Gary. Gary Gary Gary. The only reason that the show's treatment of Gary doesn't make me physically ill is because he's said to the camera: "Fuck them. I'm retiring in a year." (Yes, I'm paraphrasing). Bullying is not funny. Yes, even bullying against middle-class white men.

And yes, it is bullying. Gary has done nothing to deserve being blamed for everything, having his every little mistake and fumble mocked. He is consistently treated like the office's punching bag, and while sometimes it's witty, after the laughing is over I feel dirty.

It would be one thing if it was just Tom, and Ron was playing parent like he did in the Harvest Festival. But it is every single person in that office picking on him. EVEN LESLIE, which really makes me sad because in all other respects she's shown to be so open-hearted and caring and forgiving and loving (except of librarians, but, honestly, Pawnee librarians had it coming). It doesn't make sense to me that she could be so damn mean.

It also ties into the Second Wave Feminist issue, because the Second Wave of feminism never talked about how how sexism affects men, particularly men who do not perform masculinity to society's satisfaction. Gary is one of those guys. Every other man in the show performs masculinity in a socially acceptable way - Ron is macho; Tom is a player; Andy is a manchild; Ben is a nerd; Chris is a smooth talker. But Gary doesn't. He is neither queer nor trans, but he presents certain characteristics that are traditionally considered feminine. He is passive and mostly non-confrontational (see: letting people call him "Jerry" for years because it didn't seem worth rocking the boat). He doesn't want to take charge. He is emotional, creative, and artistic, and these qualities of his are consistently devalued (see: his brilliant mural. see: his painting that Leslie chucked into the lake when the government opened for business again). He is not explicitly mocked for being feminine, but the structure of the show implicitly mocks his failure to adequately perform masculinity.

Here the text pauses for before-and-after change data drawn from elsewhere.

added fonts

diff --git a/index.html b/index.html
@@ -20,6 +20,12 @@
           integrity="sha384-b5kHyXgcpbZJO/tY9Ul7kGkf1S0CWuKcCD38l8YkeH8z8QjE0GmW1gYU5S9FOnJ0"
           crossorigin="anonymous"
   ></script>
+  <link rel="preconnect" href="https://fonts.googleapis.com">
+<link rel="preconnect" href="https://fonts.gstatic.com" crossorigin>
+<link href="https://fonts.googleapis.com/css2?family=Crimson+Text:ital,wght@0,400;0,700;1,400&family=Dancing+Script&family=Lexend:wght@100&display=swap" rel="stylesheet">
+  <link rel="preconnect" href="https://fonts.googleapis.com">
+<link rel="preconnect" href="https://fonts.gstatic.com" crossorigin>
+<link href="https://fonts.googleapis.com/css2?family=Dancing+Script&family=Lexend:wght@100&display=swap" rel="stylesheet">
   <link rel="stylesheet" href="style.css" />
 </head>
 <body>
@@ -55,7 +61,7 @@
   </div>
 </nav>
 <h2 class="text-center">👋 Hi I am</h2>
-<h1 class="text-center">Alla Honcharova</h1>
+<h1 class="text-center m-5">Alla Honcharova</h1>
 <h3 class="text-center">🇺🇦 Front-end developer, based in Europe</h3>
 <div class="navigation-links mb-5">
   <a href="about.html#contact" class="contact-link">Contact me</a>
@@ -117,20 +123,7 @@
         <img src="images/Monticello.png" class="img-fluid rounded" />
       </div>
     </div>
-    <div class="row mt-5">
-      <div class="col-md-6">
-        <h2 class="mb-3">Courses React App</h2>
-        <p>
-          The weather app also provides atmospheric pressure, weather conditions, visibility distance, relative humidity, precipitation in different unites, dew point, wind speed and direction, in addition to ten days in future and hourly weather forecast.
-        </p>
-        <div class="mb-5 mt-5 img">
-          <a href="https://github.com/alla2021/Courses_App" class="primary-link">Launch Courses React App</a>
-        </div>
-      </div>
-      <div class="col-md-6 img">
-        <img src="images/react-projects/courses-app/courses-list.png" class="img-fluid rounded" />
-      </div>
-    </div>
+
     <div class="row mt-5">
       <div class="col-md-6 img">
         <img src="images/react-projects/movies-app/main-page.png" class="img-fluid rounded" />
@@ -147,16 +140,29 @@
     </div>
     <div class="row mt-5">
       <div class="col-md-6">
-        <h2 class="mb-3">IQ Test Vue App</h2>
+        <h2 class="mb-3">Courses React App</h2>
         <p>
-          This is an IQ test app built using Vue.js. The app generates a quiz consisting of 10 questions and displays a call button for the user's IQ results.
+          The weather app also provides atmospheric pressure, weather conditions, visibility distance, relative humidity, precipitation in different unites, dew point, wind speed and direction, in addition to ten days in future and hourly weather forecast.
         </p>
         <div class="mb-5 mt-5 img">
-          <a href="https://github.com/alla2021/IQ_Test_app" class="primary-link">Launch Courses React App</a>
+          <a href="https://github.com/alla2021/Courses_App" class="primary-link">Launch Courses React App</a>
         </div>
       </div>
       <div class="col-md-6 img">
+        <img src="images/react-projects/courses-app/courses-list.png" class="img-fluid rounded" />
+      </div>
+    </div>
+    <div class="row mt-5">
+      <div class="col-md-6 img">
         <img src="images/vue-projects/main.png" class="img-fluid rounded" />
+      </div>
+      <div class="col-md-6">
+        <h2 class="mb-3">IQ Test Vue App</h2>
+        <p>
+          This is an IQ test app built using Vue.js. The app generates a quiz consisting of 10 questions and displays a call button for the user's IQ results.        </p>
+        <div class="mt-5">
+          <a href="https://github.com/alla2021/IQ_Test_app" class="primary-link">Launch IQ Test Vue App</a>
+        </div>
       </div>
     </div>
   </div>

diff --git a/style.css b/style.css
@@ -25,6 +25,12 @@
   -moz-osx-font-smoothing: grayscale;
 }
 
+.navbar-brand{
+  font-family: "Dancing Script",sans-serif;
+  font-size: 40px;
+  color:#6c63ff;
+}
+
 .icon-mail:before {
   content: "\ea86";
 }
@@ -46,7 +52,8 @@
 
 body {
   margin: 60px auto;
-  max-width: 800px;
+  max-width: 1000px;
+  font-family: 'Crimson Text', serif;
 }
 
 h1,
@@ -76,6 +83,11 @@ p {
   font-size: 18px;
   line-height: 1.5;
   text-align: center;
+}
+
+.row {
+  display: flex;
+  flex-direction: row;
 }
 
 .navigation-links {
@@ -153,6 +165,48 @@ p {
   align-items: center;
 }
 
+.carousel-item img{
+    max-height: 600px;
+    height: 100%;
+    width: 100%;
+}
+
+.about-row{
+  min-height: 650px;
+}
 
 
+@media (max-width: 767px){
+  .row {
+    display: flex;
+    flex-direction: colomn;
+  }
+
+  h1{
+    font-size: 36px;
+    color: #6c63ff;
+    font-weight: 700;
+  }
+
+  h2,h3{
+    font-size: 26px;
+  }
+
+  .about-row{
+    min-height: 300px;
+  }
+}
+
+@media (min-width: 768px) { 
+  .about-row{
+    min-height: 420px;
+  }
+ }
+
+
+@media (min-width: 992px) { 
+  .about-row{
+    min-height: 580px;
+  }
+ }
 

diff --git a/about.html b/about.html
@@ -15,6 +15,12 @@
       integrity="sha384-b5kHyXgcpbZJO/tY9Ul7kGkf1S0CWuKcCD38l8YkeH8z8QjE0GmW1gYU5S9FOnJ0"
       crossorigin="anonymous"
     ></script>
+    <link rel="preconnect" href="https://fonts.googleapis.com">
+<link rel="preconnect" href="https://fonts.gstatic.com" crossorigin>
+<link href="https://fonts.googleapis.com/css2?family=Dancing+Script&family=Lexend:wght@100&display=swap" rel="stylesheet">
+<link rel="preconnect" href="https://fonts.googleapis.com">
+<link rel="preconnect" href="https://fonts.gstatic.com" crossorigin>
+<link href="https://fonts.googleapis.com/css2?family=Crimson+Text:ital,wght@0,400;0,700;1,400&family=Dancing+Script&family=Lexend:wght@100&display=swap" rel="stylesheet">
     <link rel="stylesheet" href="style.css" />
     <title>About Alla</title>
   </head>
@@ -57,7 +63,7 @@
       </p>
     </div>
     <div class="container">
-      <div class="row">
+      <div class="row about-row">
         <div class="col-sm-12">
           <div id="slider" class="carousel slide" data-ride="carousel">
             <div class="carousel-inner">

News flash: Misogyny hurts men too. So long as being feminine is treated as an undesirable thing, men who seem even remotely feminine will be thrown under the bus. This is one of the many reasons why the very concept of a patriarchy is flawed. The privileges and disadvantages of being male and female are not clean-cut, unilateral. (Nor, indeed, is the concept of gender itself, but that's a whole different discussion.)

I'm going to link Jay Smooth again because I don't say this to tear the show down or make people feel bad. I think the writers are brilliant and that the cast & crew could tackle these issues with wit and heart. That's why I say this - because I believe in them so strongly, and I would really, really love to see what they could do with this.